Today’s public administration is facing a wide range of challenges. This situation requires an ability to change and innovate. However, difficulties in the implementation of innovations have been seen as the cause of many administrations’ inability to achieve the intended benefits of innovations. The aim with this study is therefore to empirically determine which - out of a wide range of enabling factors for innovations - may be the most important for the specific process step of moving from ideas to implementation of innovations in a public administration context, and furthermore, to identify possible additional enablers for this specific process step.
This study is a qualitative study based on semi-structured interviews with city officials in four cities on four continents.
The study identifies five key enablers for transforming ideas into implemented innovations in public administration: a) A committed and hands-on leadership, b) internal as well as external networking, c) innovation processes over time alternately organized as a separate project, and as part of the standard operating procedures, d) a system understanding including an understanding of how the parts contribute to a shared vision and e) communication of achieved, tangible, short-term results. Three of these enablers are previously identified as overall enablers for innovation and two complement previously identified enablers.
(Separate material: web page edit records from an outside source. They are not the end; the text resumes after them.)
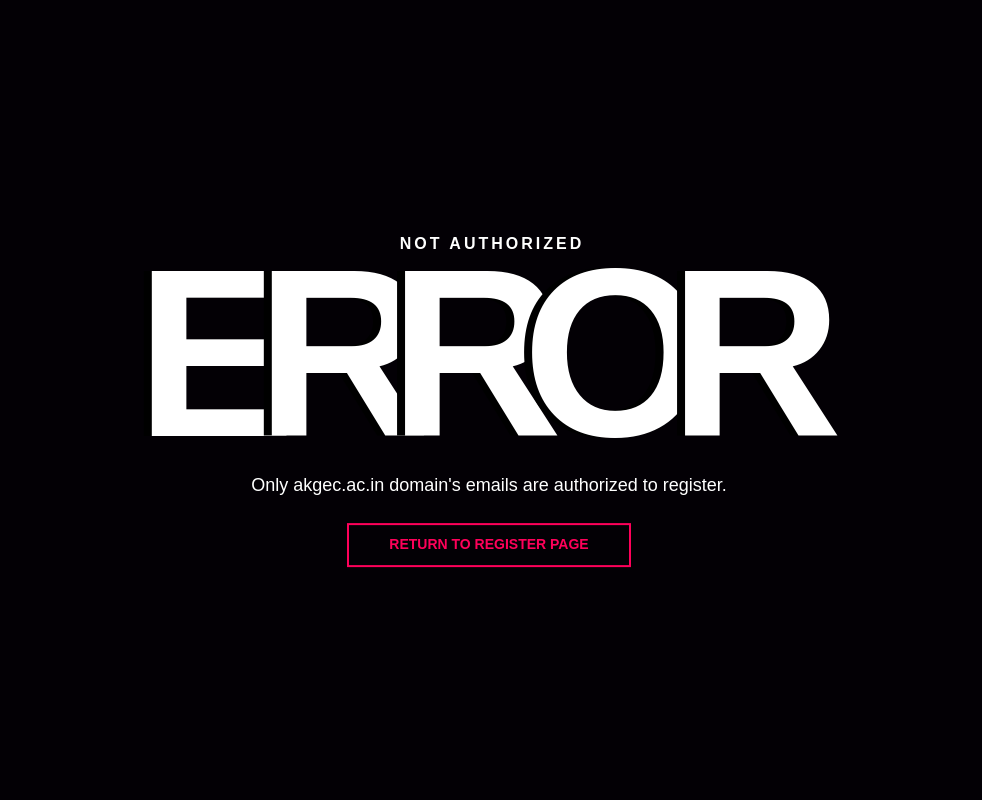
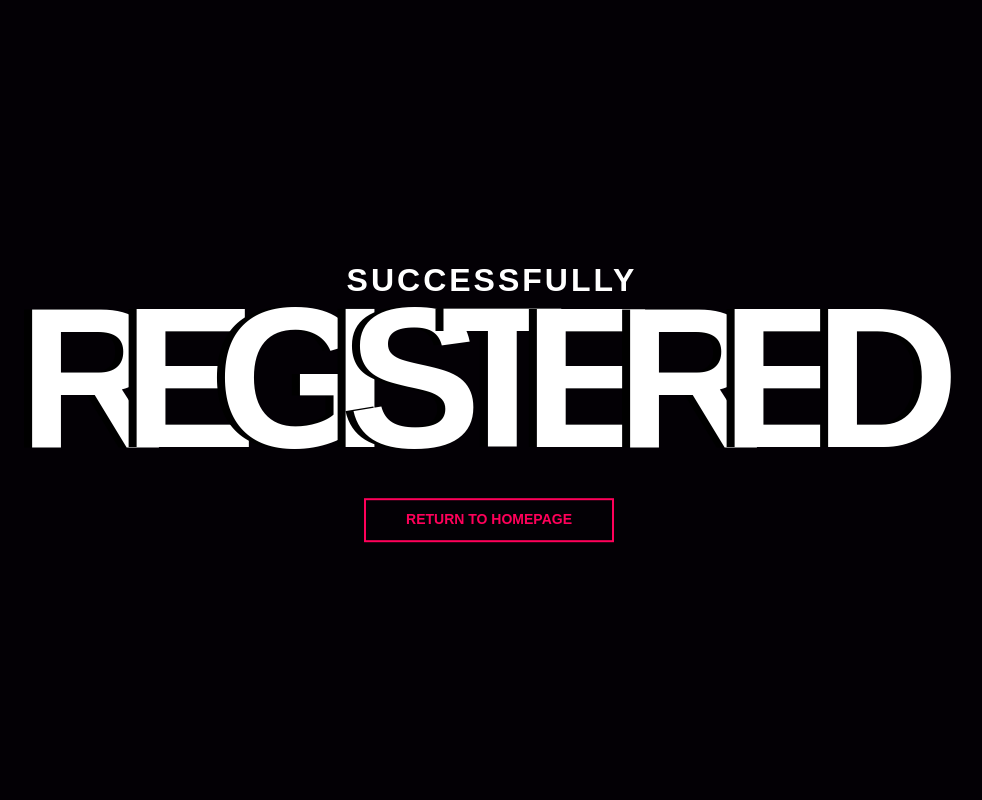
Before and after one commit to hzshashwat/Blockverse-Registration, a Django app: template registration_portal/templates/registration_portal/registration_confirmed.html in a window 1280 px wide. Shown: the whole page, without its empty margins (151-1133 px from the left). Run offline with Django 4.2, Linux system fonts and the light colour scheme; the template is opened without the code that fills it, so the values that code supplies are empty; some web fonts are replaced.

Commit message:
registration confirmed template and stylesheet modified

```diff
--- /dev/null
+++ b/registration_portal/static/css/registration_confirmed.css
@@ -0,0 +1,107 @@
+* {
+    -webkit-box-sizing: border-box;
+    box-sizing: border-box;
+  }
+  body {
+    padding: 0;
+    margin: 0;
+    background: #030005;
+  }
+  #notfound {
+    position: relative;
+    height: 100vh;
+  }
+  #notfound .notfound {
+    position: absolute;
+    left: 50%;
+    top: 50%;
+    -webkit-transform: translate(-50%, -50%);
+    -ms-transform: translate(-50%, -50%);
+    transform: translate(-50%, -50%);
+  }
+  .notfound {
+    max-width: 520px;
+    width: 100%;
+    line-height: 1.4;
+    text-align: center;
+  }
+  .notfound .notfound-404 {
+    position: relative;
+    height: 240px;
+  }
+  .notfound .notfound-404 h1 {
+    font-family: montserrat, sans-serif;
+    position: absolute;
+    left: 50%;
+    top: 50%;
+    -webkit-transform: translate(-50%, -50%);
+    -ms-transform: translate(-50%, -50%);
+    transform: translate(-50%, -50%);
+    font-size: 200px;
+    font-weight: 900;
+    margin: 0;
+    color: #fff;
+    text-transform: uppercase;
+    letter-spacing: -40px;
+    margin-left: -20px;
+  }
+  .notfound .notfound-404 h1 > span {
+    text-shadow: -8px 0 0 #000000;
+  }
+  .notfound .notfound-404 h3 {
+    font-family: cabin, sans-serif;
+    position: relative;
+    font-size: 32px;
+    font-weight: 700;
+    text-transform: uppercase;
+    color: #fff;
+    margin: 0;
+    letter-spacing: 3px;
+    padding-left: 6px;
+  }
+  .notfound h2 {
+    font-family: cabin, sans-serif;
+    font-size: 18px;
+    font-weight: 400;
+    color: #fff;
+    margin-top: 0;
+    margin-bottom: 25px;
+  }
+  .notfound a {
+      font-family: montserrat, sans-serif;
+      display: inline-block;
+      text-transform: uppercase;
+      color: #ff005a;
+      text-decoration: none;
+      border: 2px solid;
+      background: 0 0;
+      padding: 10px 40px;
+      font-size: 14px;
+      font-weight: 700;
+      -webkit-transition: 0.2s all;
+      transition: 0.2s all;
+    }
+    .notfound a:hover {
+      color: #8400ff;
+    }
+  @media only screen and (max-width: 767px) {
+    .notfound .notfound-404 {
+      height: 200px;
+    }
+    .notfound .notfound-404 h1 {
+      font-size: 170px;
+    }
+  }
+  @media only screen and (max-width: 500px) {
+    .notfound .notfound-404 {
+      height: 162px;
+    }
+    .notfound .notfound-404 h1 {
+      font-size: 145px;
+      height: 150px;
+      line-height: 162px;
+    }
+    .notfound h2 {
+      font-size: 16px;
+    }
+  }
--- a/registration_portal/templates/registration_portal/registration_confirmed.html
+++ b/registration_portal/templates/registration_portal/registration_confirmed.html
@@ -147,7 +147,7 @@
     <link
       type="text/css"
       rel="stylesheet"
-      href=" {% static 'css/email_notallowed.css' %} "
+      href=" {% static 'css/registration_confirmed.css' %} "
     />
 
     <!--[if lt IE 9]>
@@ -245,12 +245,11 @@
     <div id="notfound">
       <div class="notfound">
         <div class="notfound-404">
-          <h3>Not Authorized</h3>
-          <h1><span>E</span><span>R</span><span>R</span><span>O</span><span>R</span></h1>
+          <h3>Successfully</h3>
+          <h1><span>R</span><span>E</span><span>G</span><span>I</span><span>S</span><span>T</span><span>E</span><span>R</span><span>E</span><span>D</span></h1>
         </div>
-        <h2>Only akgec.ac.in domain's emails are authorized to register.</h2>
-        <a href="{% url 'registration_portal:landingpage' %}"
-          >Return to register page</a
+        <a href="{% url 'homepage' %}"
+          >Return to HomePage</a
         >
       </div>
     </div>
```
The article identifies enabling factors for the specific step of going from idea generation to implementation of innovations in a public sector context. The article also reviews enabling factors from real experiences. Much of the former literature is conceptual. The article analyses an area in which there is a general lack of empirical research.
innovation, innovation implementation, quality management, change management, public administration